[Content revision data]
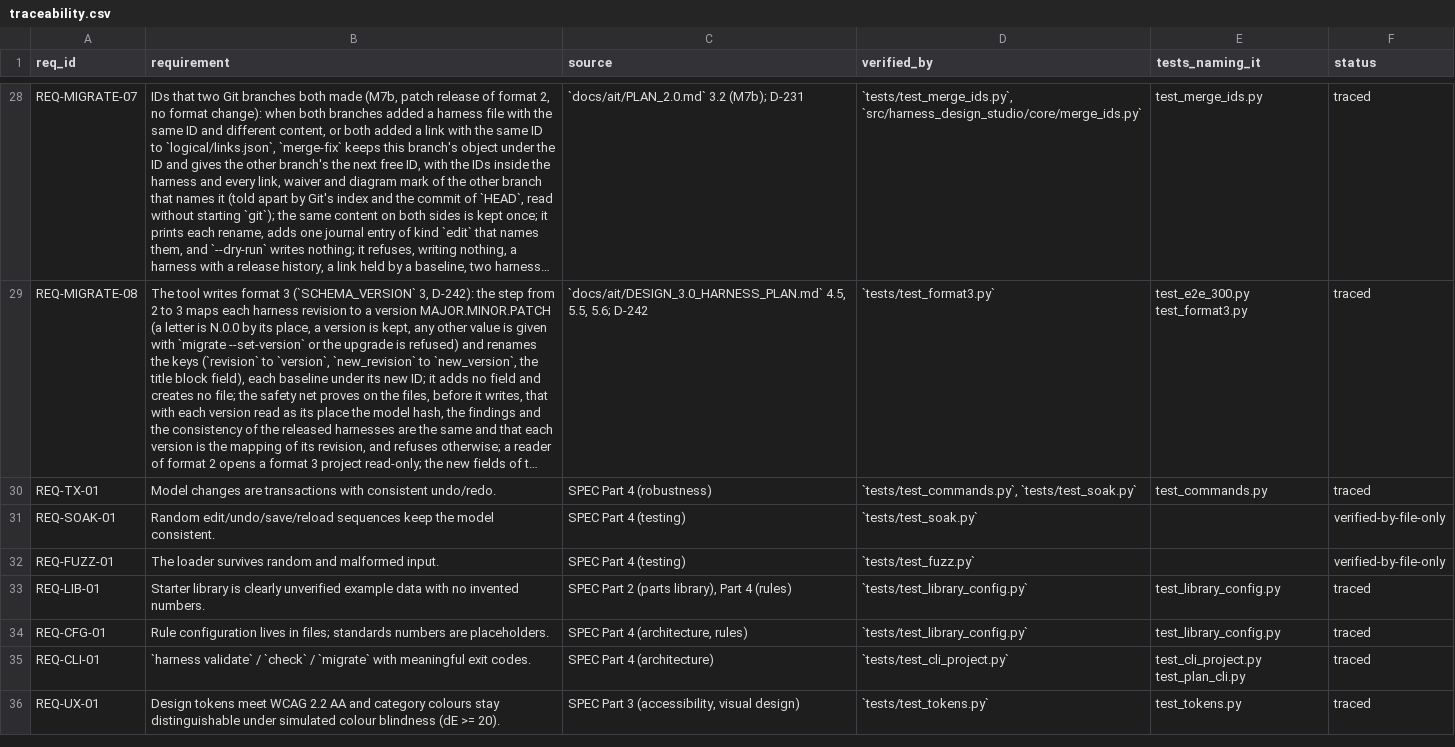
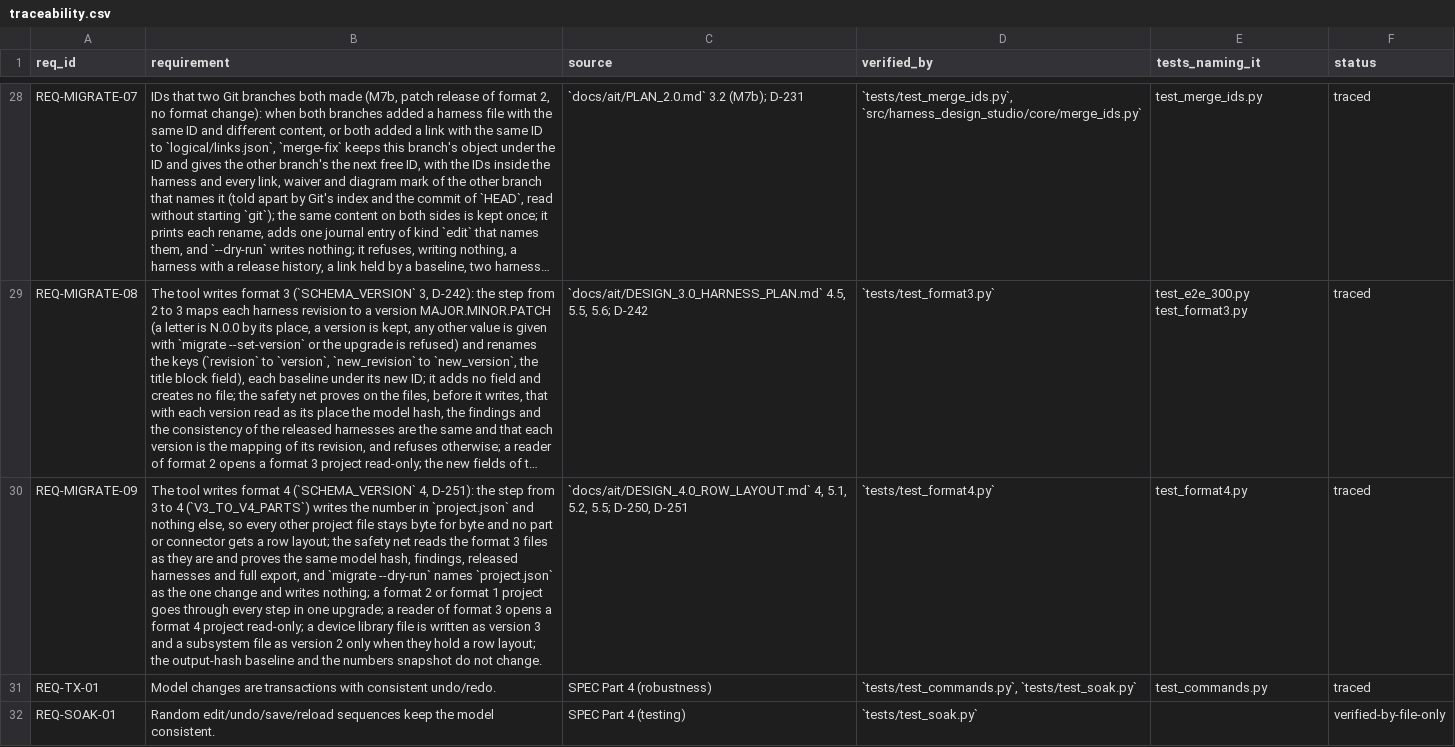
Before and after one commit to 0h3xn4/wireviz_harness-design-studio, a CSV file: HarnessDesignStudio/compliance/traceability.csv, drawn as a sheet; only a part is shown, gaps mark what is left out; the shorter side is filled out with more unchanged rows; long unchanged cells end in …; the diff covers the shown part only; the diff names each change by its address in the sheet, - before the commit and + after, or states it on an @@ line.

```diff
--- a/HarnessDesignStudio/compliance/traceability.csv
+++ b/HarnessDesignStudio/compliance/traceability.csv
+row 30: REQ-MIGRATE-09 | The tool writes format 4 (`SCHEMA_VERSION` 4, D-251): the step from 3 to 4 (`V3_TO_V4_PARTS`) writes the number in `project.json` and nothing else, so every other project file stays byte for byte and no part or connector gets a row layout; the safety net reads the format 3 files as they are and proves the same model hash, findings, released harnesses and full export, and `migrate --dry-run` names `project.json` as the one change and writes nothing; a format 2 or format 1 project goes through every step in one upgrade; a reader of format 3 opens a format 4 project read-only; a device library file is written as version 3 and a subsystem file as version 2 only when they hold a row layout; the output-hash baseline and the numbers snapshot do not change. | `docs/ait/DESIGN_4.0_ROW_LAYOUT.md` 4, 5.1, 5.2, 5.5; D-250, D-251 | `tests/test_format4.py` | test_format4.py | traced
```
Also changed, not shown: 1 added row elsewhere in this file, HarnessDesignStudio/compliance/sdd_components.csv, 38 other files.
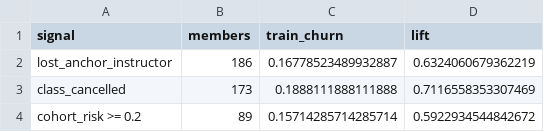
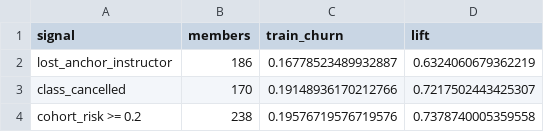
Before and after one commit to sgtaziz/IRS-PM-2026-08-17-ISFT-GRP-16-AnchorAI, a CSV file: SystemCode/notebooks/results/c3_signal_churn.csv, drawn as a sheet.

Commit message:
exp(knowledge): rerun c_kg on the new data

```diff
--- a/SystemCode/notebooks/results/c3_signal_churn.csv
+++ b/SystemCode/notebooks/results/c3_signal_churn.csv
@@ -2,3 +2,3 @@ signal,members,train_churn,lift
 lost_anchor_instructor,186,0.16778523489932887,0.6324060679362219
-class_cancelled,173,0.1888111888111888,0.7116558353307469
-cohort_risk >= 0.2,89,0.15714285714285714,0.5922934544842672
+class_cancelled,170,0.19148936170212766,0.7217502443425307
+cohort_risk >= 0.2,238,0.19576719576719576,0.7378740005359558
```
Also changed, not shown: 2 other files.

--- Task statement ---
Would you please print the entries once more, word for word, minus the pictures?

--- Result ---
Before and after one commit to 0h3xn4/wireviz_harness-design-studio, a CSV file: HarnessDesignStudio/compliance/traceability.csv, drawn as a sheet; only a part is shown, gaps mark what is left out; the shorter side is filled out with more unchanged rows; long unchanged cells end in …; the diff covers the shown part only; the diff names each change by its address in the sheet, - before the commit and + after, or states it on an @@ line.

```diff
--- a/HarnessDesignStudio/compliance/traceability.csv
+++ b/HarnessDesignStudio/compliance/traceability.csv
+row 30: REQ-MIGRATE-09 | The tool writes format 4 (`SCHEMA_VERSION` 4, D-251): the step from 3 to 4 (`V3_TO_V4_PARTS`) writes the number in `project.json` and nothing else, so every other project file stays byte for byte and no part or connector gets a row layout; the safety net reads the format 3 files as they are and proves the same model hash, findings, released harnesses and full export, and `migrate --dry-run` names `project.json` as the one change and writes nothing; a format 2 or format 1 project goes through every step in one upgrade; a reader of format 3 opens a format 4 project read-only; a device library file is written as version 3 and a subsystem file as version 2 only when they hold a row layout; the output-hash baseline and the numbers snapshot do not change. | `docs/ait/DESIGN_4.0_ROW_LAYOUT.md` 4, 5.1, 5.2, 5.5; D-250, D-251 | `tests/test_format4.py` | test_format4.py | traced
```
Also changed, not shown: 1 added row elsewhere in this file, HarnessDesignStudio/compliance/sdd_components.csv, 38 other files.
Before and after one commit to sgtaziz/IRS-PM-2026-08-17-ISFT-GRP-16-AnchorAI, a CSV file: SystemCode/notebooks/results/c3_signal_churn.csv, drawn as a sheet.

Commit message:
exp(knowledge): rerun c_kg on the new data

```diff
--- a/SystemCode/notebooks/results/c3_signal_churn.csv
+++ b/SystemCode/notebooks/results/c3_signal_churn.csv
@@ -2,3 +2,3 @@ signal,members,train_churn,lift
 lost_anchor_instructor,186,0.16778523489932887,0.6324060679362219
-class_cancelled,173,0.1888111888111888,0.7116558353307469
-cohort_risk >= 0.2,89,0.15714285714285714,0.5922934544842672
+class_cancelled,170,0.19148936170212766,0.7217502443425307
+cohort_risk >= 0.2,238,0.19576719576719576,0.7378740005359558
```
Also changed, not shown: 2 other files.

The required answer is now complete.